A federal court in California ruled a class-action suit accusing Cingular Wireless L.L.C.-now AT&T Mobility-of false and misleading advertising can go forward.

The complaint, brought under state consumer protection laws, involves a promotion in which Cingular advertised a cash rebate as an enticement to prospective subscribers. Instead, individuals that subsequently signed up with Cingular received something other than a rebate.

"In their intense marketing for cellular services, cell-phone companies make price the paramount focus,'' said Foundation for Taxpayer and Consumer Rights' Harvey Rosenfield, one of the lawyers in the case. "Cingular told consumers that they would ultimately pay a discounted price, once the rebate was received. In some cases, consumers were led to believe the phone would be 'free'-that it would end up costing them nothing after the rebate. But instead of getting money back, consumers get a VISA Reward card. Purchasers never got the promised discount. None of this was made clear to consumers. This deceitful practice hurts consumers and other cell-phone companies that advertise honestly.''

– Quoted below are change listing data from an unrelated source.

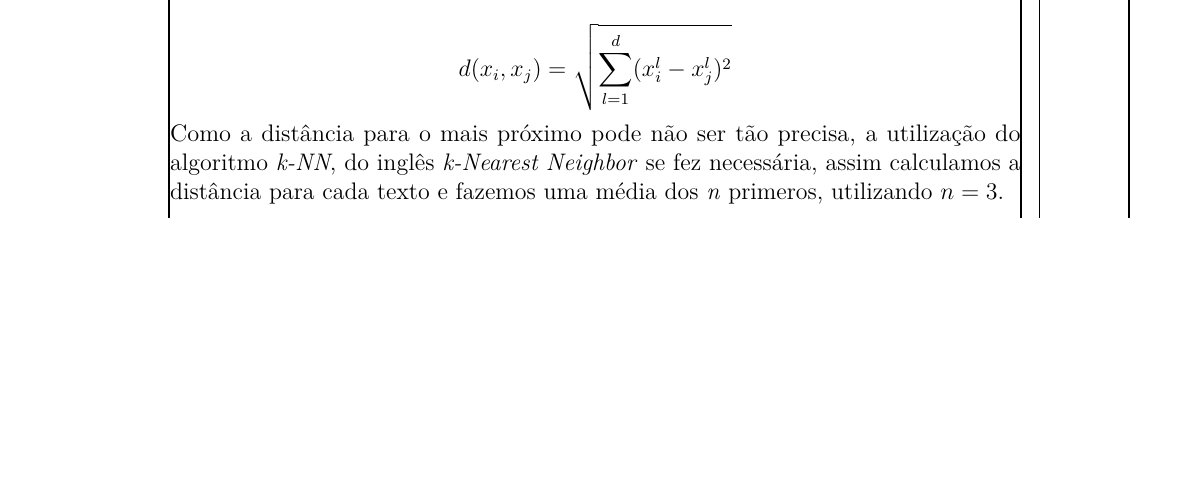
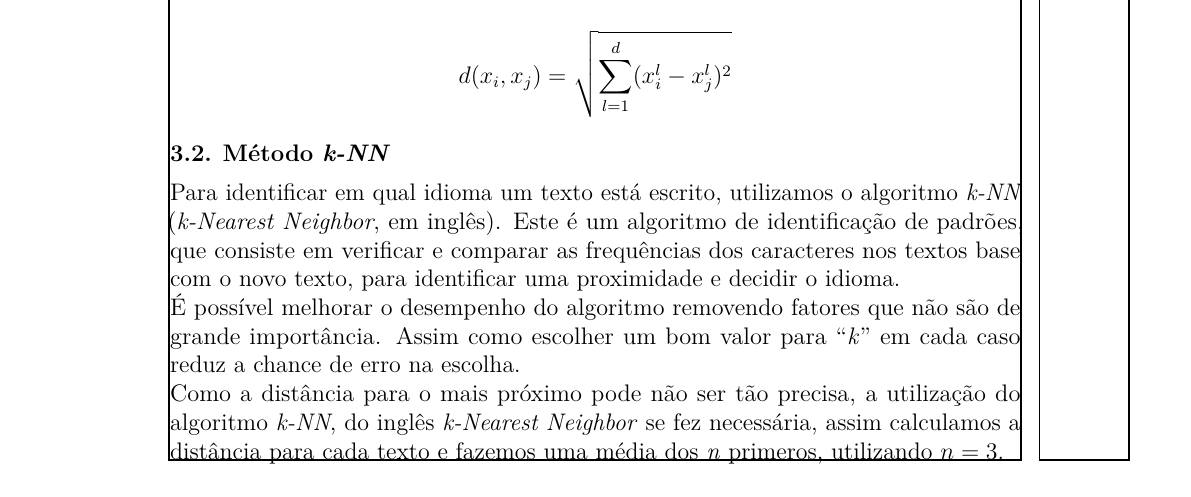
Before and after one commit to vpereira13/Trabalho-Inteligencia-Artificial, a LaTeX document (Relatório/sbc-template.tex, which reads Relatório/predicao.tex): part of page 3 of 4, cut so that both start at the same text, the shorter picture padded with empty space. The pictures show the PDF file Relatório/sbc-template.pdf that the author committed with the source.

Commit message:
Atualização no PDF

```diff
--- a/Relatório/predicao.tex
+++ b/Relatório/predicao.tex
@@ -9,4 +9,9 @@ d(x_i, x_j) = \sqrt{\sum_{l=1}^{d} (x^l_i - x^l_j)^2}
 \label{eqn:euclid}
 \]
 
+\subsection{Método \emph{k-NN}}
+Para identificar em qual idioma um texto está escrito, utilizamos o algoritmo \emph{k-NN} (\emph{k-Nearest Neighbor}, em inglês). Este é um algoritmo de identificação de padrões, que consiste em verificar e comparar as frequências dos caracteres nos textos base com o novo texto, para identificar uma proximidade e decidir o idioma.
+
+É possível melhorar o desempenho do algoritmo removendo fatores que não são de grande importância. Assim como escolher um bom valor para “\emph{k}” em cada caso reduz a chance de erro na escolha.
+
 Como a distância para o mais próximo pode não ser tão precisa, a utilização do algoritmo \emph{k-NN}, do inglês \emph{k-Nearest Neighbor} se fez necessária, assim calculamos a distância para cada texto e fazemos uma média dos \emph{n} primeros, utilizando \(n = 3\).
```
Also changed, not shown: Relatório/sbc-template.pdf.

The case began in state court before AT&T Mobility removed the action to federal court. The FTCR said AT&T Mobility modified its advertising after the suit was filed in June 2006, but added that doing so does not let the carrier off the hook.

U.S. District Judge Marilyn Hall Patel stated: "The court finds that a reasonable consumer, upon seeing an advertisement that promises a 'rebate' of a certain amount, would generally understand that advertisement to mean that the amount will be returned to the consumer in cash, check or its equivalent... The more terms, conditions and restrictions that are placed upon the form of tender, the less equivalent it becomes to cash or check.''

On a related front, the Washington state supreme court recently struck down AT&T Mobility's arbitration clause in consumer litigation against the No. 1 cellular carrier.

"We are still studying the court's ruling. It is important to note that the ruling does not address the plaintiff's claims, but rather, only the arbitration clause,'' said Walt Sharp, an AT&T Mobility spokesman.

"We continue to believe that a consumer is better off pursuing a claim under our arbitration clause, rather than pursuing a class action. In fact, a year ago, we changed our arbitration clause to make it even more consumer friendly. Our current arbitration clause calls for the company-if it does not settle a consumer
complaint and loses arbitration-to pay the greater of amount of either the arbitration or the state's statutory definition of a small claim. Also, if the consumer has used a lawyer in winning an arbitration case, the company would pay two times the lawyer's fee. In addition, we pay the entire costs of the arbitration.''